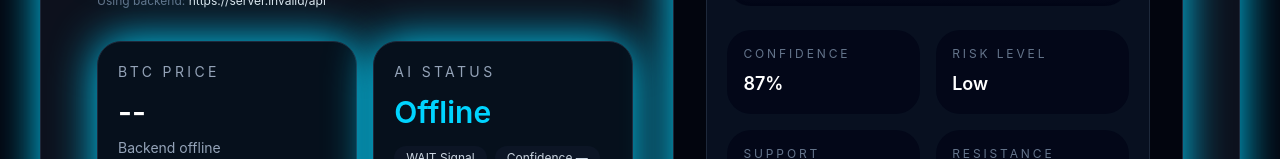
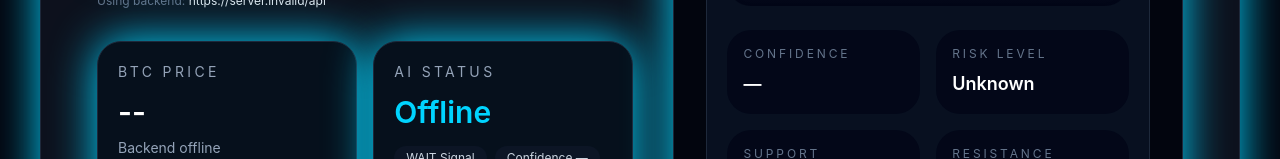
Before and after one commit to blyedehumme-cmd/BTC-bot, a Next.js app in the folder lesly-frontend/: page / in a window 1280 px wide. Shown: the part 641-800 px from the top of the page. Built offline with nearby package versions, Linux system fonts and the light colour scheme; no server answers.

Commit message:
Bind trading panel to live backend data and expose backend risk level

```diff
--- a/lesly-frontend/components/Hero.tsx
+++ b/lesly-frontend/components/Hero.tsx
@@ -22,6 +22,7 @@ type AiStatus = {
   mode: string;
   last_signal: string;
   confidence: number;
+  risk_level: string;
   last_analysis_time: string;
   backend_connected: boolean;
 };
@@ -68,12 +69,13 @@ export default function Hero() {
 
   const priceLabel = liveMarket ? `$${liveMarket.price.toLocaleString()}` : '--';
   const priceChange = liveMarket ? `${liveMarket.change_1h_pct.toFixed(2)}% ${liveMarket.change_1h_pct >= 0 ? '↑' : '↓'}` : 'Live unavailable';
-  const signalLabel = liveMarket?.signal ?? 'WAIT';
-  const confidenceLabel = liveMarket ? `${liveMarket.confidence}%` : '—';
-  const supportLabel = liveMarket ? `$${liveMarket.support.toLocaleString()}` : '—';
-  const resistanceLabel = liveMarket ? `$${liveMarket.resistance.toLocaleString()}` : '—';
+  const signalLabel = liveMarket?.signal ?? aiStatus?.last_signal ?? 'WAIT';
+  const confidenceLabel = liveMarket?.confidence != null ? `${liveMarket.confidence}%` : aiStatus?.confidence != null ? `${aiStatus.confidence}%` : '—';
+  const supportLabel = liveMarket?.support != null ? `$${liveMarket.support.toLocaleString()}` : '—';
+  const resistanceLabel = liveMarket?.resistance != null ? `$${liveMarket.resistance.toLocaleString()}` : '—';
   const statusLabel = aiStatus?.engine_status ?? 'Offline';
   const modeLabel = aiStatus?.mode.replace('_', ' ') ?? 'PAPER TRADING';
+  const riskLevel = aiStatus?.risk_level ?? 'Unknown';
 
   return (
     <section id="dashboard" className="relative overflow-hidden rounded-[40px] border border-slate-800 bg-surface/90 px-6 py-10 shadow-glow backdrop-blur-xl sm:px-10 lg:px-14">
@@ -124,7 +126,14 @@ export default function Hero() {
             </div>
           </div>
         </div>
-        <TradingPanel signal={liveMarket?.signal} price={liveMarket?.price} />
+        <TradingPanel
+          signal={liveMarket?.signal ?? aiStatus?.last_signal}
+          price={liveMarket?.price}
+          confidence={liveMarket?.confidence ?? aiStatus?.confidence}
+          riskLevel={aiStatus?.risk_level}
+          support={liveMarket?.support}
+          resistance={liveMarket?.resistance}
+        />
       </div>
     </section>
   );
--- a/lesly-frontend/components/TradingPanel.tsx
+++ b/lesly-frontend/components/TradingPanel.tsx
@@ -2,11 +2,26 @@ type TradingPanelProps = {
   symbol?: string;
   price?: number | null;
   signal?: string | null;
+  confidence?: number | null;
+  riskLevel?: string | null;
+  support?: number | null;
+  resistance?: number | null;
 };
 
-export default function TradingPanel({ symbol = 'BTC/USDT', price = null, signal = 'WAIT' }: TradingPanelProps) {
+export default function TradingPanel({
+  symbol = 'BTC/USDT',
+  price = null,
+  signal = 'WAIT',
+  confidence = null,
+  riskLevel = 'Unknown',
+  support = null,
+  resistance = null,
+}: TradingPanelProps) {
   const displayPrice = price != null ? `$${price.toLocaleString()}` : '—';
   const displaySignal = signal ?? 'WAIT';
+  const displayConfidence = confidence != null ? `${confidence}%` : '—';
+  const displaySupport = support != null ? `$${support.toLocaleString()}` : '—';
+  const displayResistance = resistance != null ? `$${resistance.toLocaleString()}` : '—';
 
   return (
     <div className="relative overflow-hidden rounded-[32px] border border-slate-800 bg-[#02050e]/95 p-6 shadow-glow sm:p-8">
@@ -45,10 +60,10 @@ export default function TradingPanel({ symbol = 'BTC/USDT', price = null, signal
         </div>
         <div className="mt-6 grid gap-4 sm:grid-cols-2">
           {[
-            { label: 'Confidence', value: '87%' },
-            { label: 'Risk Level', value: 'Low' },
-            { label: 'Support', value: '$63,120' },
-            { label: 'Resistance', value: '$63,860' },
+            { label: 'Confidence', value: displayConfidence },
+            { label: 'Risk Level', value: riskLevel ?? 'Unknown' },
+            { label: 'Support', value: displaySupport },
+            { label: 'Resistance', value: displayResistance },
           ].map((item) => (
             <div key={item.label} className="rounded-3xl bg-slate-950/80 p-4">
               <p className="text-xs uppercase tracking-[0.24em] text-slate-500">{item.label}</p>
```
Also changed, not shown: 2 other files (tests, documents, lock files or other folders).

++++++++

▶ [Directions for this task]: Give back all the material exactly, with no pictures.

▶ [Response below]:
Before and after one commit to blyedehumme-cmd/BTC-bot, a Next.js app in the folder lesly-frontend/: page / in a window 1280 px wide. Shown: the part 641-800 px from the top of the page. Built offline with nearby package versions, Linux system fonts and the light colour scheme; no server answers.

Commit message:
Bind trading panel to live backend data and expose backend risk level

```diff
--- a/lesly-frontend/components/Hero.tsx
+++ b/lesly-frontend/components/Hero.tsx
@@ -22,6 +22,7 @@ type AiStatus = {
   mode: string;
   last_signal: string;
   confidence: number;
+  risk_level: string;
   last_analysis_time: string;
   backend_connected: boolean;
 };
@@ -68,12 +69,13 @@ export default function Hero() {
 
   const priceLabel = liveMarket ? `$${liveMarket.price.toLocaleString()}` : '--';
   const priceChange = liveMarket ? `${liveMarket.change_1h_pct.toFixed(2)}% ${liveMarket.change_1h_pct >= 0 ? '↑' : '↓'}` : 'Live unavailable';
-  const signalLabel = liveMarket?.signal ?? 'WAIT';
-  const confidenceLabel = liveMarket ? `${liveMarket.confidence}%` : '—';
-  const supportLabel = liveMarket ? `$${liveMarket.support.toLocaleString()}` : '—';
-  const resistanceLabel = liveMarket ? `$${liveMarket.resistance.toLocaleString()}` : '—';
+  const signalLabel = liveMarket?.signal ?? aiStatus?.last_signal ?? 'WAIT';
+  const confidenceLabel = liveMarket?.confidence != null ? `${liveMarket.confidence}%` : aiStatus?.confidence != null ? `${aiStatus.confidence}%` : '—';
+  const supportLabel = liveMarket?.support != null ? `$${liveMarket.support.toLocaleString()}` : '—';
+  const resistanceLabel = liveMarket?.resistance != null ? `$${liveMarket.resistance.toLocaleString()}` : '—';
   const statusLabel = aiStatus?.engine_status ?? 'Offline';
   const modeLabel = aiStatus?.mode.replace('_', ' ') ?? 'PAPER TRADING';
+  const riskLevel = aiStatus?.risk_level ?? 'Unknown';
 
   return (
     <section id="dashboard" className="relative overflow-hidden rounded-[40px] border border-slate-800 bg-surface/90 px-6 py-10 shadow-glow backdrop-blur-xl sm:px-10 lg:px-14">
@@ -124,7 +126,14 @@ export default function Hero() {
             </div>
           </div>
         </div>
-        <TradingPanel signal={liveMarket?.signal} price={liveMarket?.price} />
+        <TradingPanel
+          signal={liveMarket?.signal ?? aiStatus?.last_signal}
+          price={liveMarket?.price}
+          confidence={liveMarket?.confidence ?? aiStatus?.confidence}
+          riskLevel={aiStatus?.risk_level}
+          support={liveMarket?.support}
+          resistance={liveMarket?.resistance}
+        />
       </div>
     </section>
   );
--- a/lesly-frontend/components/TradingPanel.tsx
+++ b/lesly-frontend/components/TradingPanel.tsx
@@ -2,11 +2,26 @@ type TradingPanelProps = {
   symbol?: string;
   price?: number | null;
   signal?: string | null;
+  confidence?: number | null;
+  riskLevel?: string | null;
+  support?: number | null;
+  resistance?: number | null;
 };
 
-export default function TradingPanel({ symbol = 'BTC/USDT', price = null, signal = 'WAIT' }: TradingPanelProps) {
+export default function TradingPanel({
+  symbol = 'BTC/USDT',
+  price = null,
+  signal = 'WAIT',
+  confidence = null,
+  riskLevel = 'Unknown',
+  support = null,
+  resistance = null,
+}: TradingPanelProps) {
   const displayPrice = price != null ? `$${price.toLocaleString()}` : '—';
   const displaySignal = signal ?? 'WAIT';
+  const displayConfidence = confidence != null ? `${confidence}%` : '—';
+  const displaySupport = support != null ? `$${support.toLocaleString()}` : '—';
+  const displayResistance = resistance != null ? `$${resistance.toLocaleString()}` : '—';
 
   return (
     <div className="relative overflow-hidden rounded-[32px] border border-slate-800 bg-[#02050e]/95 p-6 shadow-glow sm:p-8">
@@ -45,10 +60,10 @@ export default function TradingPanel({ symbol = 'BTC/USDT', price = null, signal
         </div>
         <div className="mt-6 grid gap-4 sm:grid-cols-2">
           {[
-            { label: 'Confidence', value: '87%' },
-            { label: 'Risk Level', value: 'Low' },
-            { label: 'Support', value: '$63,120' },
-            { label: 'Resistance', value: '$63,860' },
+            { label: 'Confidence', value: displayConfidence },
+            { label: 'Risk Level', value: riskLevel ?? 'Unknown' },
+            { label: 'Support', value: displaySupport },
+            { label: 'Resistance', value: displayResistance },
           ].map((item) => (
             <div key={item.label} className="rounded-3xl bg-slate-950/80 p-4">
               <p className="text-xs uppercase tracking-[0.24em] text-slate-500">{item.label}</p>
```
Also changed, not shown: 2 other files (tests, documents, lock files or other folders).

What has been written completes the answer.